Following two consecutive years of decline, remittances, or cross-border peer-to-peer (P2P) money transfers, hit a record high of $613 billion globally in 2017. For 2018 (the exact numbers aren’t out yet), remittances were expected to grow to $642 billion, a 4.6 percent increase compared to the previous year.

The stats were outlined in a World Bank Migration and Development Brief. The Bank estimates that officially recorded remittances to low- and middle-income countries reached $466 billion in 2017, an increase of 8.5 percent over $429 billion in 2016. Global remittances, which include flows to high-income countries, grew 7 percent to $613 billion in 2017, from $573 billion in 2016. The stronger than expected recovery in remittances was driven by growth in Europe, the Russian Federation, and the United States. Remittance inflows improved in all regions and the top remittance recipients were India with $69 billion, China ($64 billion), Philippines ($33 billion), Mexico ($31 billion), Nigeria ($22 billion), and Egypt ($20 billion).

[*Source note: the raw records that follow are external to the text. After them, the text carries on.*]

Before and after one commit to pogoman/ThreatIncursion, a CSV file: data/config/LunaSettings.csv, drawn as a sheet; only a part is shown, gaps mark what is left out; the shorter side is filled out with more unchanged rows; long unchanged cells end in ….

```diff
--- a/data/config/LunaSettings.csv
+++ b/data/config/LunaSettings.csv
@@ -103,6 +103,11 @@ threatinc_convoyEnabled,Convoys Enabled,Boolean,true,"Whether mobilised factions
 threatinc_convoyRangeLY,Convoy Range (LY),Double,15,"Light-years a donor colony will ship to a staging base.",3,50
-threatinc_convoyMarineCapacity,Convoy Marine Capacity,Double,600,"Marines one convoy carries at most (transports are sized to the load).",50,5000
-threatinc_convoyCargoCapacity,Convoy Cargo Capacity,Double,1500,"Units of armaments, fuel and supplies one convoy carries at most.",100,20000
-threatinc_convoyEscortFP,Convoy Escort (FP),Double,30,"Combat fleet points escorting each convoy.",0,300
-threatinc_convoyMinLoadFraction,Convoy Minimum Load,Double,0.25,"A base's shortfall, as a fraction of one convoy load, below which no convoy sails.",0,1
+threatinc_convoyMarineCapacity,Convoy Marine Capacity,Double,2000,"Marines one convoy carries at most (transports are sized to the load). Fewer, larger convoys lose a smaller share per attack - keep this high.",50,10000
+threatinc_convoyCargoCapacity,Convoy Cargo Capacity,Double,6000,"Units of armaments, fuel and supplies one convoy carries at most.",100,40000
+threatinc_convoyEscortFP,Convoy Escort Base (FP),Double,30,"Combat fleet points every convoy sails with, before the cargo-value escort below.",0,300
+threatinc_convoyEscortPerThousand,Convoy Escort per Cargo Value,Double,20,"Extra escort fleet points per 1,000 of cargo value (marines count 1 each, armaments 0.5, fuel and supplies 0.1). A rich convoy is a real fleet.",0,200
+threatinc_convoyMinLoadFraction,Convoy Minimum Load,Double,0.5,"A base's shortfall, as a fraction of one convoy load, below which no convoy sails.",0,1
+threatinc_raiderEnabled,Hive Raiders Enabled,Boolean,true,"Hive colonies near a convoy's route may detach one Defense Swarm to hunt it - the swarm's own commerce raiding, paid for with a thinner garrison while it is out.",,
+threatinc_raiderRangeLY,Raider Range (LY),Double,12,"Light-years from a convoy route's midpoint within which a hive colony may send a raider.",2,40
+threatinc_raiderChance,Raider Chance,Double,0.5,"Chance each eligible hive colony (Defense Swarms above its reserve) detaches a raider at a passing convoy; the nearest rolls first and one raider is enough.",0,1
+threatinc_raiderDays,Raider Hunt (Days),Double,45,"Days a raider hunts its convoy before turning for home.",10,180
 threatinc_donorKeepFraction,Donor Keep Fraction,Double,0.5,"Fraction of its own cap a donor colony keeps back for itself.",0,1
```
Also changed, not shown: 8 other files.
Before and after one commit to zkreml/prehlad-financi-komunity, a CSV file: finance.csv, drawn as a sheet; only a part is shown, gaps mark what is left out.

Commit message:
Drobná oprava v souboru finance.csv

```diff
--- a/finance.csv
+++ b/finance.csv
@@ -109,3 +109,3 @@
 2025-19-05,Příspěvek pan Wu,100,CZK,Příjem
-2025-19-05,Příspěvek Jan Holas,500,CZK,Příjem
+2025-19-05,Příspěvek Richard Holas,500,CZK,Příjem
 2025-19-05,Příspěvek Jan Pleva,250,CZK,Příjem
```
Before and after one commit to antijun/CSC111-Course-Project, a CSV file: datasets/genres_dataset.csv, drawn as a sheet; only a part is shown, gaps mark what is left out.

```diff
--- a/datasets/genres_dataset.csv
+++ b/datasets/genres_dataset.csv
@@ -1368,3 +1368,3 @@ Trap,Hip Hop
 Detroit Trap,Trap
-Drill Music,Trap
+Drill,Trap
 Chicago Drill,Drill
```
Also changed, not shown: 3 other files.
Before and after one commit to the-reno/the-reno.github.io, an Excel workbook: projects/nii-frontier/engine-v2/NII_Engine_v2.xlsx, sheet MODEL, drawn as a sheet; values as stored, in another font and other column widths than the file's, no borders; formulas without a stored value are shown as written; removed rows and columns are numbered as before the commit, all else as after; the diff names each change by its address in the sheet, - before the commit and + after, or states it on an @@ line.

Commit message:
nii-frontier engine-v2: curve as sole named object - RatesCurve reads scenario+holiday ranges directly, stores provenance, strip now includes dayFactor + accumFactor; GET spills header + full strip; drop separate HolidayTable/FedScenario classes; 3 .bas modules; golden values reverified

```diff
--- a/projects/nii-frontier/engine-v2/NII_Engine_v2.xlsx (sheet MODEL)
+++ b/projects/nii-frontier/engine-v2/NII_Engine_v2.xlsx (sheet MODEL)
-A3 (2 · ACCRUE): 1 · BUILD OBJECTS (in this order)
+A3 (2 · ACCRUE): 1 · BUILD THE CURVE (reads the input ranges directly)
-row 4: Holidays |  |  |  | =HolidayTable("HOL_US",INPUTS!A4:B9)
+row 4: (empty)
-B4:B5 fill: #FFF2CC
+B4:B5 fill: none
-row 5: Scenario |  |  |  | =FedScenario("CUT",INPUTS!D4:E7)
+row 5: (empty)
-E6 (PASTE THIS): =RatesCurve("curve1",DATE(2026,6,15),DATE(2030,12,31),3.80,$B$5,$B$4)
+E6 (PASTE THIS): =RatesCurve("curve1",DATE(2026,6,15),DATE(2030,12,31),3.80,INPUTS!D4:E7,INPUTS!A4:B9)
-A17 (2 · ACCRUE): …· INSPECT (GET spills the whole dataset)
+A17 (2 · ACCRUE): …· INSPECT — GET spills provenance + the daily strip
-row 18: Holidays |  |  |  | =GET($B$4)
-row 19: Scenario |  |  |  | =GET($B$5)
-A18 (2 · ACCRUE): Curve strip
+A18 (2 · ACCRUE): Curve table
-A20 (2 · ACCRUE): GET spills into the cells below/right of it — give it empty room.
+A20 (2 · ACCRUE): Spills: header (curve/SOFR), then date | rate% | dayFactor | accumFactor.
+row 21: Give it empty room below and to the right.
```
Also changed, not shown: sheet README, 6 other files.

The global average cost of sending $200

In the first quarter of 2018, the global average cost of sending $200 was 7.1 percent, more than twice as high as the Sustainable Development Goal target of 3 percent. Sub-Saharan Africa remains the most expensive place to send money to, where the average cost is 9.4 percent. Major barriers to reducing remittance costs are de-risking by banks and exclusive partnerships between national post office systems and money transfer operators. According to industry experts, these factors constrain the introduction of more efficient technologies such as Internet and smartphone apps and the use of blockchain in remittance services.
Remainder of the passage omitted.